**Exercise objective:**
Repeat the entries exactly. Leave nothing out.

** Opening Data block **

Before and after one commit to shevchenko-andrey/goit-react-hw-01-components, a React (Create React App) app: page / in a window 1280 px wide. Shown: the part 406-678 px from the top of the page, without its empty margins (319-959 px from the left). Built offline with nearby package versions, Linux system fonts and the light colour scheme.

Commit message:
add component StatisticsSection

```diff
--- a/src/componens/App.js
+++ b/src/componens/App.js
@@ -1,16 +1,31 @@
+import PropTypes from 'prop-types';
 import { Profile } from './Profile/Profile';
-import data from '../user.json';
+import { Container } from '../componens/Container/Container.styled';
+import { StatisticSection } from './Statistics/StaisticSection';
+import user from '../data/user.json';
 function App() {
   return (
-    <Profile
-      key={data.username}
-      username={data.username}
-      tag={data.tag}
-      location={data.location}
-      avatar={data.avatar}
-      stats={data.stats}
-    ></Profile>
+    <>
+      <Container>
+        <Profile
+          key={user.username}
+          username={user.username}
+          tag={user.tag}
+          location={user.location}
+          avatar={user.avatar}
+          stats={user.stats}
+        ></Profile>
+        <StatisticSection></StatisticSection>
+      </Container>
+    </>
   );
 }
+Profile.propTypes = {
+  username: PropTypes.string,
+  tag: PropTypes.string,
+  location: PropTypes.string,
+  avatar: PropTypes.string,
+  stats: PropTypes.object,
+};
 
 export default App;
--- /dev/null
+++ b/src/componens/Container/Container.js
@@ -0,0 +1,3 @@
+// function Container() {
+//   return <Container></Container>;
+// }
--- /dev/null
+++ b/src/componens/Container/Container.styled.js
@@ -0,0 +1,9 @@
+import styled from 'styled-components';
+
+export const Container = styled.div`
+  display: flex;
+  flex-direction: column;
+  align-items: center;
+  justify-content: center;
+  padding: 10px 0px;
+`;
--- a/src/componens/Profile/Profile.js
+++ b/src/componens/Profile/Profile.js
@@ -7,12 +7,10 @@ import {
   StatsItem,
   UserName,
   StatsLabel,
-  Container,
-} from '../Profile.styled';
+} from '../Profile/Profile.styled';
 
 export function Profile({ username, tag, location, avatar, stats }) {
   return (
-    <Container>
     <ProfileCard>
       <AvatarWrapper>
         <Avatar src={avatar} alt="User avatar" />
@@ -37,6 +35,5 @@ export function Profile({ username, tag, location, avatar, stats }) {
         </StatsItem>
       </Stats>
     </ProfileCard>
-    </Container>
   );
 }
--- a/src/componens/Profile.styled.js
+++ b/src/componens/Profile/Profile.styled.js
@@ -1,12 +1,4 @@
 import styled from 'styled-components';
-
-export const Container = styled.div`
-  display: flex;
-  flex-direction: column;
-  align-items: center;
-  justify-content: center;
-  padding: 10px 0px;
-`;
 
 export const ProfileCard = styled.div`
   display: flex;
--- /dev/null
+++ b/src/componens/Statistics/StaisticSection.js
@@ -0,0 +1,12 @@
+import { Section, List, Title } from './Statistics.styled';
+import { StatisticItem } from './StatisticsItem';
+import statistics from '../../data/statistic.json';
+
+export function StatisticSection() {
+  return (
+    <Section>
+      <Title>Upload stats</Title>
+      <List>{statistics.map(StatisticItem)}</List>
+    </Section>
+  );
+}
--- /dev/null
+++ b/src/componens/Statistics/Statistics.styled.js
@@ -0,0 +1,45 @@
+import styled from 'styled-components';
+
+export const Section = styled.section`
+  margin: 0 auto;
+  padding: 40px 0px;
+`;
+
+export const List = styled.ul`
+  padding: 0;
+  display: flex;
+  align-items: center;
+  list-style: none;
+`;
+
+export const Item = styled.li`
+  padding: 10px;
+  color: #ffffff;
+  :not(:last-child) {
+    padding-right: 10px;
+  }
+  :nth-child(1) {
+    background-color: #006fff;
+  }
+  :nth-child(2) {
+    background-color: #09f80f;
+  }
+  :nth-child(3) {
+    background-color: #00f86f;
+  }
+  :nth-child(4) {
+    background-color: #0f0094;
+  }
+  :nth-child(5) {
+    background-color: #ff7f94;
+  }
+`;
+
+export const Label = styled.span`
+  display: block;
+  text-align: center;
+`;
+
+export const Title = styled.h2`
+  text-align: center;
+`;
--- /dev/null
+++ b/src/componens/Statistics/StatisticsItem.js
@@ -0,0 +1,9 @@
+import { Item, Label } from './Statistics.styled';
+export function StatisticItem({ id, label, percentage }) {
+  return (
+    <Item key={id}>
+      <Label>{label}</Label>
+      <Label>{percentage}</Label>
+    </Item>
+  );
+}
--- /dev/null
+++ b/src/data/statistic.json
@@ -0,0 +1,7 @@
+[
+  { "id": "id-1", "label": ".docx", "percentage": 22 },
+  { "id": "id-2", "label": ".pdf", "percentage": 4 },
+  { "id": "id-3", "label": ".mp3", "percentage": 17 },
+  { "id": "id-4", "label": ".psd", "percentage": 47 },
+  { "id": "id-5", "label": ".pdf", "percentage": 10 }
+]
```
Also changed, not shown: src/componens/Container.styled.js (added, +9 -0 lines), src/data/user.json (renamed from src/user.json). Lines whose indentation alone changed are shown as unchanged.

** Closing Data block **

**Result below:**
Before and after one commit to shevchenko-andrey/goit-react-hw-01-components, a React (Create React App) app: page / in a window 1280 px wide. Shown: the part 406-678 px from the top of the page, without its empty margins (319-959 px from the left). Built offline with nearby package versions, Linux system fonts and the light colour scheme.

Commit message:
add component StatisticsSection

```diff
--- a/src/componens/App.js
+++ b/src/componens/App.js
@@ -1,16 +1,31 @@
+import PropTypes from 'prop-types';
 import { Profile } from './Profile/Profile';
-import data from '../user.json';
+import { Container } from '../componens/Container/Container.styled';
+import { StatisticSection } from './Statistics/StaisticSection';
+import user from '../data/user.json';
 function App() {
   return (
-    <Profile
-      key={data.username}
-      username={data.username}
-      tag={data.tag}
-      location={data.location}
-      avatar={data.avatar}
-      stats={data.stats}
-    ></Profile>
+    <>
+      <Container>
+        <Profile
+          key={user.username}
+          username={user.username}
+          tag={user.tag}
+          location={user.location}
+          avatar={user.avatar}
+          stats={user.stats}
+        ></Profile>
+        <StatisticSection></StatisticSection>
+      </Container>
+    </>
   );
 }
+Profile.propTypes = {
+  username: PropTypes.string,
+  tag: PropTypes.string,
+  location: PropTypes.string,
+  avatar: PropTypes.string,
+  stats: PropTypes.object,
+};
 
 export default App;
--- /dev/null
+++ b/src/componens/Container/Container.js
@@ -0,0 +1,3 @@
+// function Container() {
+//   return <Container></Container>;
+// }
--- /dev/null
+++ b/src/componens/Container/Container.styled.js
@@ -0,0 +1,9 @@
+import styled from 'styled-components';
+
+export const Container = styled.div`
+  display: flex;
+  flex-direction: column;
+  align-items: center;
+  justify-content: center;
+  padding: 10px 0px;
+`;
--- a/src/componens/Profile/Profile.js
+++ b/src/componens/Profile/Profile.js
@@ -7,12 +7,10 @@ import {
   StatsItem,
   UserName,
   StatsLabel,
-  Container,
-} from '../Profile.styled';
+} from '../Profile/Profile.styled';
 
 export function Profile({ username, tag, location, avatar, stats }) {
   return (
-    <Container>
     <ProfileCard>
       <AvatarWrapper>
         <Avatar src={avatar} alt="User avatar" />
@@ -37,6 +35,5 @@ export function Profile({ username, tag, location, avatar, stats }) {
         </StatsItem>
       </Stats>
     </ProfileCard>
-    </Container>
   );
 }
--- a/src/componens/Profile.styled.js
+++ b/src/componens/Profile/Profile.styled.js
@@ -1,12 +1,4 @@
 import styled from 'styled-components';
-
-export const Container = styled.div`
-  display: flex;
-  flex-direction: column;
-  align-items: center;
-  justify-content: center;
-  padding: 10px 0px;
-`;
 
 export const ProfileCard = styled.div`
   display: flex;
--- /dev/null
+++ b/src/componens/Statistics/StaisticSection.js
@@ -0,0 +1,12 @@
+import { Section, List, Title } from './Statistics.styled';
+import { StatisticItem } from './StatisticsItem';
+import statistics from '../../data/statistic.json';
+
+export function StatisticSection() {
+  return (
+    <Section>
+      <Title>Upload stats</Title>
+      <List>{statistics.map(StatisticItem)}</List>
+    </Section>
+  );
+}
--- /dev/null
+++ b/src/componens/Statistics/Statistics.styled.js
@@ -0,0 +1,45 @@
+import styled from 'styled-components';
+
+export const Section = styled.section`
+  margin: 0 auto;
+  padding: 40px 0px;
+`;
+
+export const List = styled.ul`
+  padding: 0;
+  display: flex;
+  align-items: center;
+  list-style: none;
+`;
+
+export const Item = styled.li`
+  padding: 10px;
+  color: #ffffff;
+  :not(:last-child) {
+    padding-right: 10px;
+  }
+  :nth-child(1) {
+    background-color: #006fff;
+  }
+  :nth-child(2) {
+    background-color: #09f80f;
+  }
+  :nth-child(3) {
+    background-color: #00f86f;
+  }
+  :nth-child(4) {
+    background-color: #0f0094;
+  }
+  :nth-child(5) {
+    background-color: #ff7f94;
+  }
+`;
+
+export const Label = styled.span`
+  display: block;
+  text-align: center;
+`;
+
+export const Title = styled.h2`
+  text-align: center;
+`;
--- /dev/null
+++ b/src/componens/Statistics/StatisticsItem.js
@@ -0,0 +1,9 @@
+import { Item, Label } from './Statistics.styled';
+export function StatisticItem({ id, label, percentage }) {
+  return (
+    <Item key={id}>
+      <Label>{label}</Label>
+      <Label>{percentage}</Label>
+    </Item>
+  );
+}
--- /dev/null
+++ b/src/data/statistic.json
@@ -0,0 +1,7 @@
+[
+  { "id": "id-1", "label": ".docx", "percentage": 22 },
+  { "id": "id-2", "label": ".pdf", "percentage": 4 },
+  { "id": "id-3", "label": ".mp3", "percentage": 17 },
+  { "id": "id-4", "label": ".psd", "percentage": 47 },
+  { "id": "id-5", "label": ".pdf", "percentage": 10 }
+]
```
Also changed, not shown: src/componens/Container.styled.js (added, +9 -0 lines), src/data/user.json (renamed from src/user.json). Lines whose indentation alone changed are shown as unchanged.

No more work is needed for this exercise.